### What you are asked to do
Filter the entries for the word "week". Copy each line that has it.

Records from a dataset
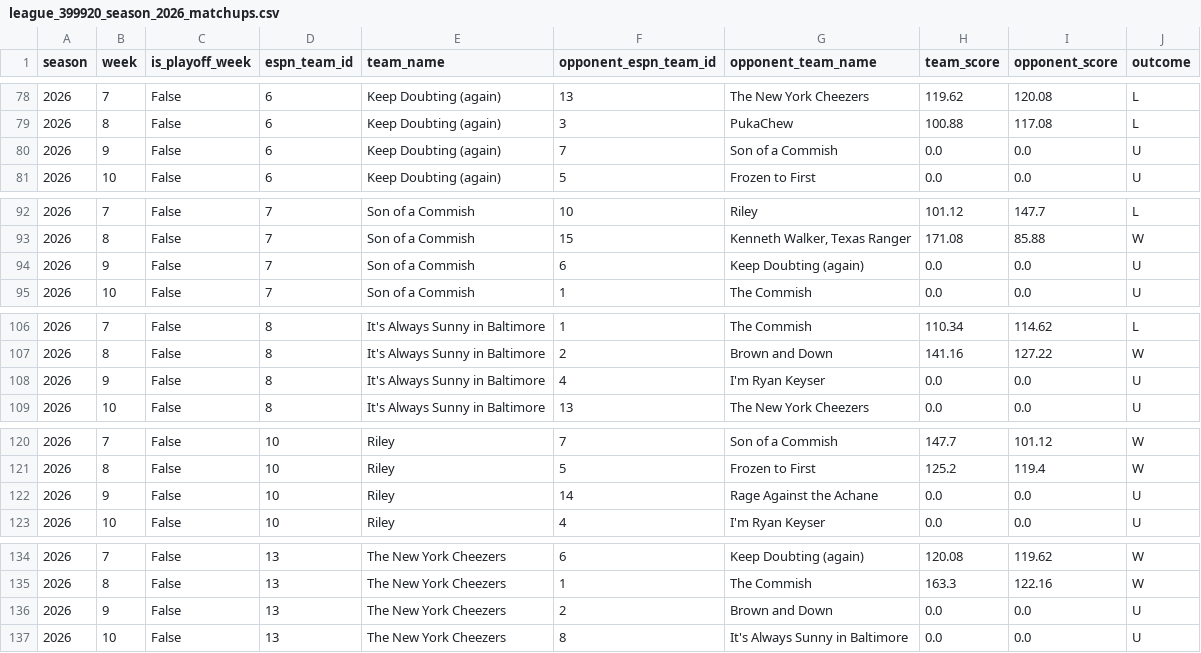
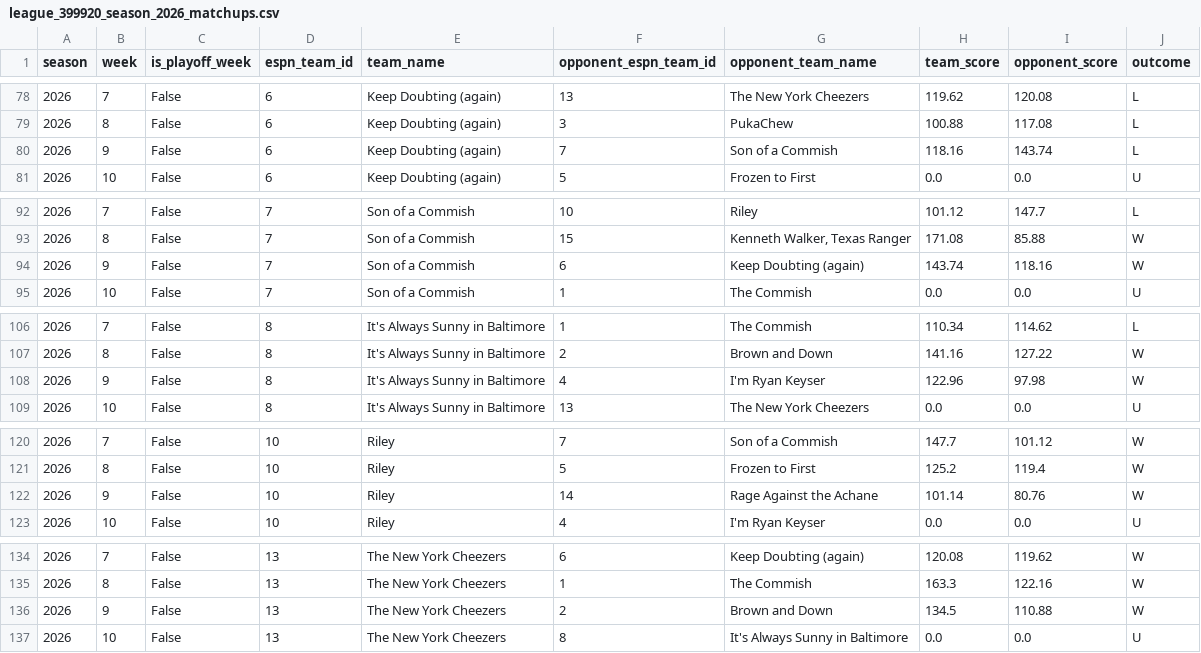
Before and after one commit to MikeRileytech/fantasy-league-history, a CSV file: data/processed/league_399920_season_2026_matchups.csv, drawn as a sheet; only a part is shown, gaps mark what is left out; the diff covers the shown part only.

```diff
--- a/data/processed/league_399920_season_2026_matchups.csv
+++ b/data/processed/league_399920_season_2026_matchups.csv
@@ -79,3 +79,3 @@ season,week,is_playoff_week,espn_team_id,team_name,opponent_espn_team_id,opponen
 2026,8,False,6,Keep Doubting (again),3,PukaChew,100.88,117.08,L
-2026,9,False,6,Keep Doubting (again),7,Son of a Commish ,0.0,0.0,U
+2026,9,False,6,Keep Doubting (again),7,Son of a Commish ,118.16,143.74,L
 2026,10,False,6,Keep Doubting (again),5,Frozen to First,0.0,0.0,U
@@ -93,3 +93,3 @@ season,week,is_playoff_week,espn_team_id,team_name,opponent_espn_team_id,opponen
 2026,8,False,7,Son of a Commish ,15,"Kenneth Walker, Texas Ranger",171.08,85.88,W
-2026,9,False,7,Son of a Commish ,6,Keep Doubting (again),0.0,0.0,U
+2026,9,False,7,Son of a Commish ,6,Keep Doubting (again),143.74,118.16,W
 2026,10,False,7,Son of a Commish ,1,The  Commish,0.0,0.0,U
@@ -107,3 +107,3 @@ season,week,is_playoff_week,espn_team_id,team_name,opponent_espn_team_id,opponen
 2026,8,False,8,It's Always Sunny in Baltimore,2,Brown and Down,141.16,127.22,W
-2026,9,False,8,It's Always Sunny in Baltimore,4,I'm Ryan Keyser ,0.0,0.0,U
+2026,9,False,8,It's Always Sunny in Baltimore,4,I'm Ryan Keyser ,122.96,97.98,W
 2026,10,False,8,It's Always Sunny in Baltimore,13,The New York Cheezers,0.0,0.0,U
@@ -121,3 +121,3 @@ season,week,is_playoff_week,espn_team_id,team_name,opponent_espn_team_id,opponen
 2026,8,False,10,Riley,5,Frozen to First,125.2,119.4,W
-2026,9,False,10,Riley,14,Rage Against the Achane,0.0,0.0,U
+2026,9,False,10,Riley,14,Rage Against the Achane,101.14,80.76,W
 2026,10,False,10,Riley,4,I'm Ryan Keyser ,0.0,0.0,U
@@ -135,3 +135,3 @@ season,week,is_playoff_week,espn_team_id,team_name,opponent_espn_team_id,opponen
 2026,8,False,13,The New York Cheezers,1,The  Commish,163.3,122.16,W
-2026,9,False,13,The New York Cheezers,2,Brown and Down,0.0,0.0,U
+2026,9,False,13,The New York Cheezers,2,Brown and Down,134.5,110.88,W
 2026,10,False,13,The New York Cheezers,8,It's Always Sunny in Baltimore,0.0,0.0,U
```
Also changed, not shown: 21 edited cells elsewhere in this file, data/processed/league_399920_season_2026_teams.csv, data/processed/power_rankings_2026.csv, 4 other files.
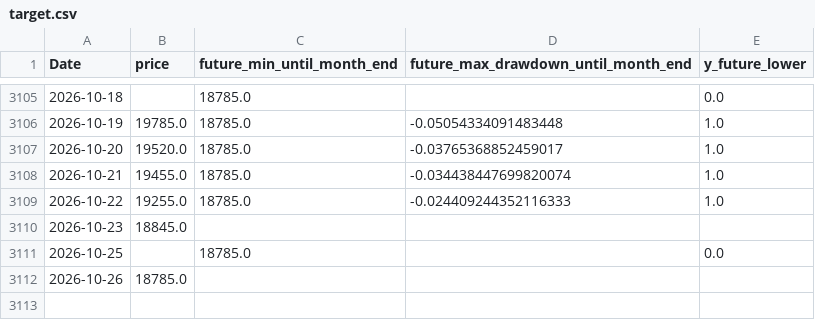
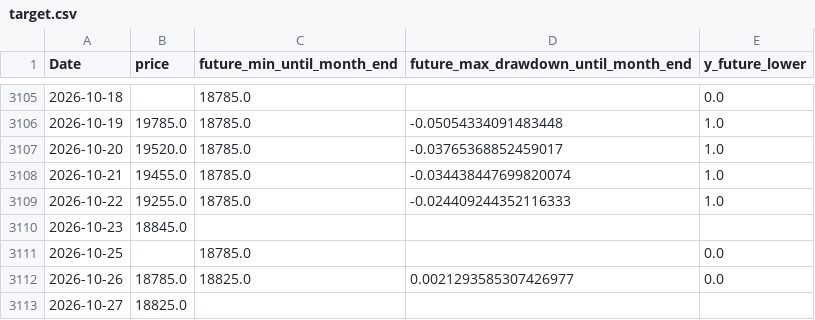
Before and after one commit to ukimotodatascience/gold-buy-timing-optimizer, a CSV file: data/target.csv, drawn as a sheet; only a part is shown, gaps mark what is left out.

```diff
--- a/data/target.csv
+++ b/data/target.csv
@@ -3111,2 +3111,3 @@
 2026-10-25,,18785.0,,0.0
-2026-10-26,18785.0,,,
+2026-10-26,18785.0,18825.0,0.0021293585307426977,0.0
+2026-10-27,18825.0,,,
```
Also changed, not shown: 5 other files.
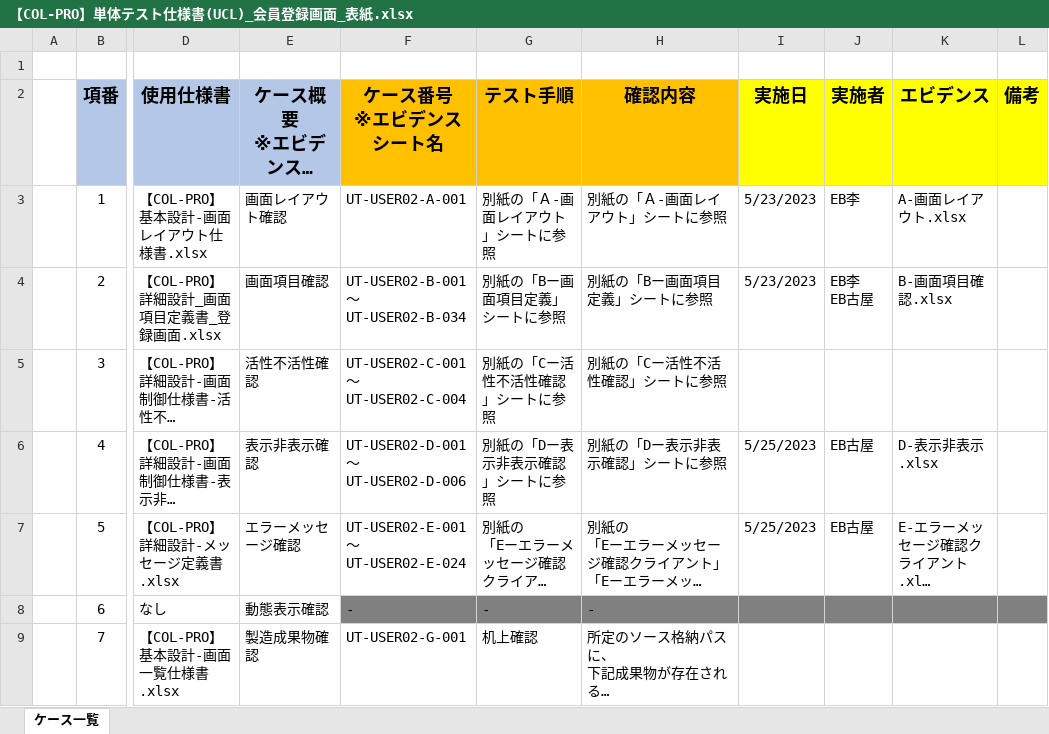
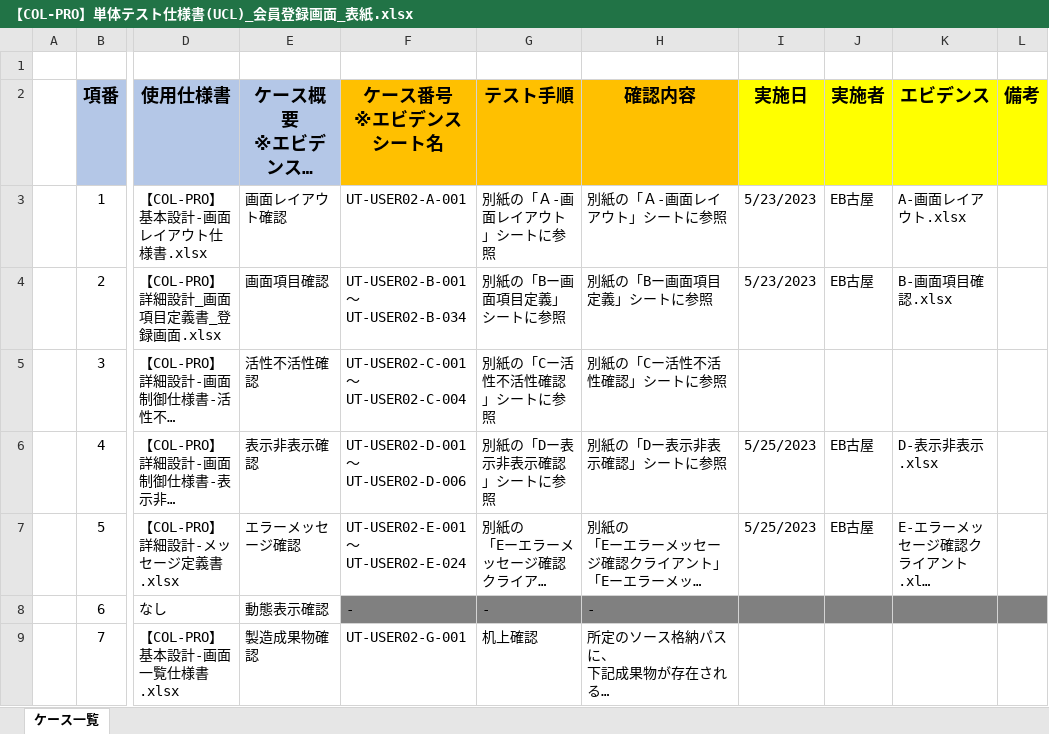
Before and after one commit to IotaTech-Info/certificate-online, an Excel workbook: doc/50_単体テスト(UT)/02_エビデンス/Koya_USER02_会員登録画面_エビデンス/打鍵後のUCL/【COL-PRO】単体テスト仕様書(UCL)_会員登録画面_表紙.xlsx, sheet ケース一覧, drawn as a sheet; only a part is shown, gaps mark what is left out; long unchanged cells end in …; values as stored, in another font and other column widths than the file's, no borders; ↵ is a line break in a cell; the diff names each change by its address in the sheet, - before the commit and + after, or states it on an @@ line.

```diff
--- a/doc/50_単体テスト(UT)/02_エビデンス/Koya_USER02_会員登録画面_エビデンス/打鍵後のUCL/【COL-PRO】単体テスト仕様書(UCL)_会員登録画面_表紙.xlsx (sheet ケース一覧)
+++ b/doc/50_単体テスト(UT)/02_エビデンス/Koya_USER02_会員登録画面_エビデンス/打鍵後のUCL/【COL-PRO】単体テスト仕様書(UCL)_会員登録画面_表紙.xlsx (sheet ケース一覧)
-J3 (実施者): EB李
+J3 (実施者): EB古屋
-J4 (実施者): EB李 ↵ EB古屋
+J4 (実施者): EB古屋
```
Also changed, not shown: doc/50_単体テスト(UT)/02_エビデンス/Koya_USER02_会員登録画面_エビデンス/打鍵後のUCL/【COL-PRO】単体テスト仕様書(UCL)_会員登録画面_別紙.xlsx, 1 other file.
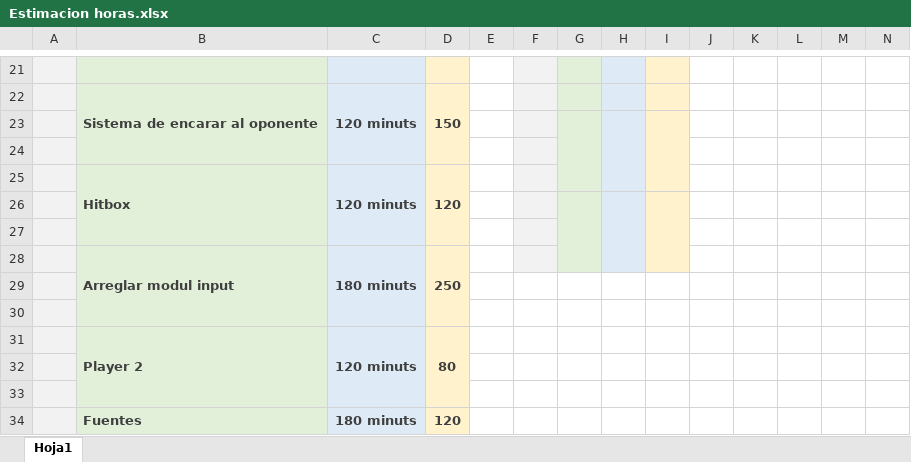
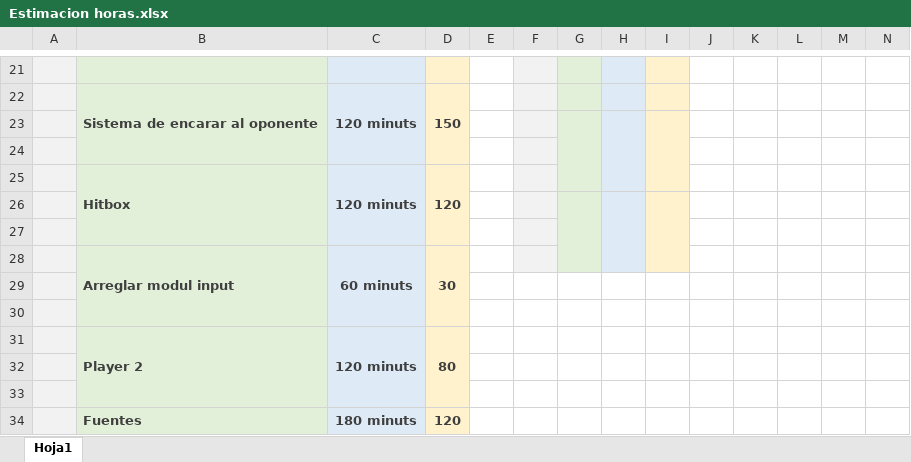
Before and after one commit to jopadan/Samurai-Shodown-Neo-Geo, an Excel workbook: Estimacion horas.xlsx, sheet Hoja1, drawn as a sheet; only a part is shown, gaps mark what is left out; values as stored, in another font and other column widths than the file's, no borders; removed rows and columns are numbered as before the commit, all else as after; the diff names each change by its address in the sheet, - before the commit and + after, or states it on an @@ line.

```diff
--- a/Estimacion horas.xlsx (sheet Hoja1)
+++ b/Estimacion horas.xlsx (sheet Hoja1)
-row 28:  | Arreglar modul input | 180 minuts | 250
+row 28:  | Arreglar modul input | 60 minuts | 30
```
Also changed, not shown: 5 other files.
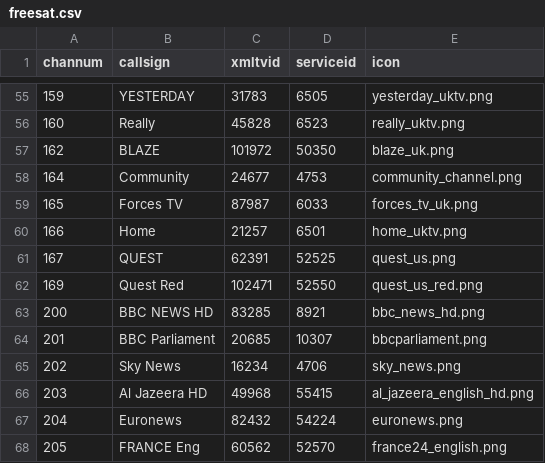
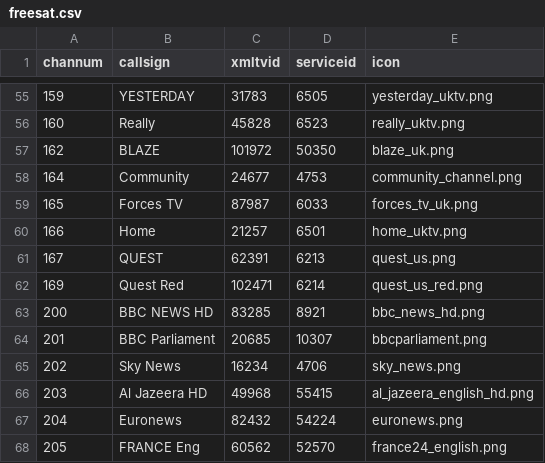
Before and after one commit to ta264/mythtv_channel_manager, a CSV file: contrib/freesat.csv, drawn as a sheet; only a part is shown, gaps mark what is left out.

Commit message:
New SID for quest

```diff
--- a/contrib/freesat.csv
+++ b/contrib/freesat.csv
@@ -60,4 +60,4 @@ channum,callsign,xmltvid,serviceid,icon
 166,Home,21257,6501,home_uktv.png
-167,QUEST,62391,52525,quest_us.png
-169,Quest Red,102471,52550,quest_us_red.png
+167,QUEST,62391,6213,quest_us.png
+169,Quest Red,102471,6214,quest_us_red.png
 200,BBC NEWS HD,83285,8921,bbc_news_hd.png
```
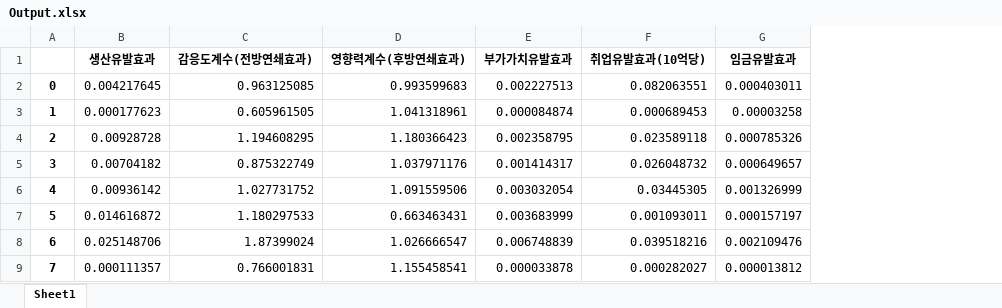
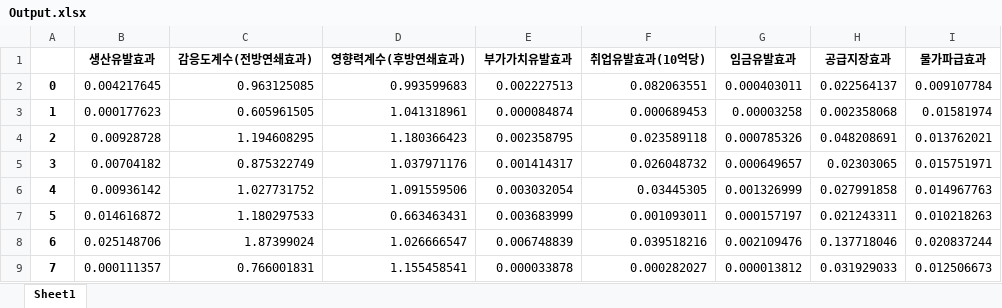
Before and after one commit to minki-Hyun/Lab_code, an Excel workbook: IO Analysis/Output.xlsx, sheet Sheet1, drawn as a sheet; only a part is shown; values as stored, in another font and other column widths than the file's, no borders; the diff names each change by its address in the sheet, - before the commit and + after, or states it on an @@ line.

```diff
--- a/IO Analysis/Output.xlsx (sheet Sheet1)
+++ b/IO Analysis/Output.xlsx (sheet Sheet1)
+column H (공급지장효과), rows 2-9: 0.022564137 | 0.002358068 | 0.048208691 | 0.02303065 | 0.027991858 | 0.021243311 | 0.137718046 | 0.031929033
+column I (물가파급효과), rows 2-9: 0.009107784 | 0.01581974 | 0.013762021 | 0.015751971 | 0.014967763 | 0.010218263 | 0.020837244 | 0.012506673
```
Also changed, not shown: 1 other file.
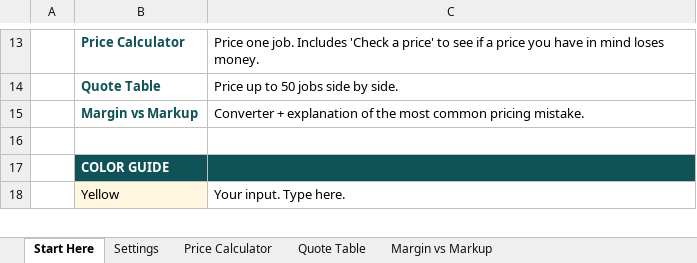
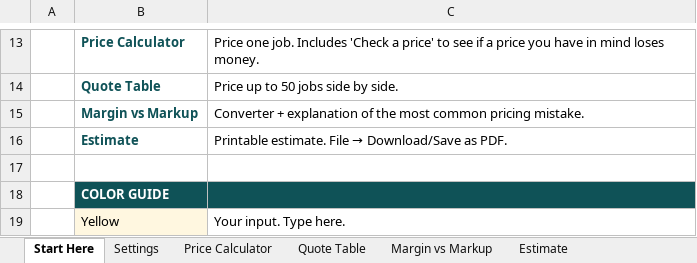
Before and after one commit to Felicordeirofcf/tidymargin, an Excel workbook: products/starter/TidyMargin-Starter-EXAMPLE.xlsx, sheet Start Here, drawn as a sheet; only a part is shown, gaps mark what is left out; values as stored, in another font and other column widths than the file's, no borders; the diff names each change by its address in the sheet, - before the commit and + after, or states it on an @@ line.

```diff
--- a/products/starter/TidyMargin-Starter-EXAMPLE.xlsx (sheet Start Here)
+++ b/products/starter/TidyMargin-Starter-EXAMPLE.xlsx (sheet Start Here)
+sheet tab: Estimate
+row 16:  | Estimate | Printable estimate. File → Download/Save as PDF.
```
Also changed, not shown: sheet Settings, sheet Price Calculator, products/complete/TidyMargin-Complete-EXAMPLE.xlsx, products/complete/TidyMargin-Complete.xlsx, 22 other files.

### Task solution
@@ -79,3 +79,3 @@ season,week,is_playoff_week,espn_team_id,team_name,opponent_espn_team_id,opponen
@@ -93,3 +93,3 @@ season,week,is_playoff_week,espn_team_id,team_name,opponent_espn_team_id,opponen
@@ -107,3 +107,3 @@ season,week,is_playoff_week,espn_team_id,team_name,opponent_espn_team_id,opponen
@@ -121,3 +121,3 @@ season,week,is_playoff_week,espn_team_id,team_name,opponent_espn_team_id,opponen
@@ -135,3 +135,3 @@ season,week,is_playoff_week,espn_team_id,team_name,opponent_espn_team_id,opponen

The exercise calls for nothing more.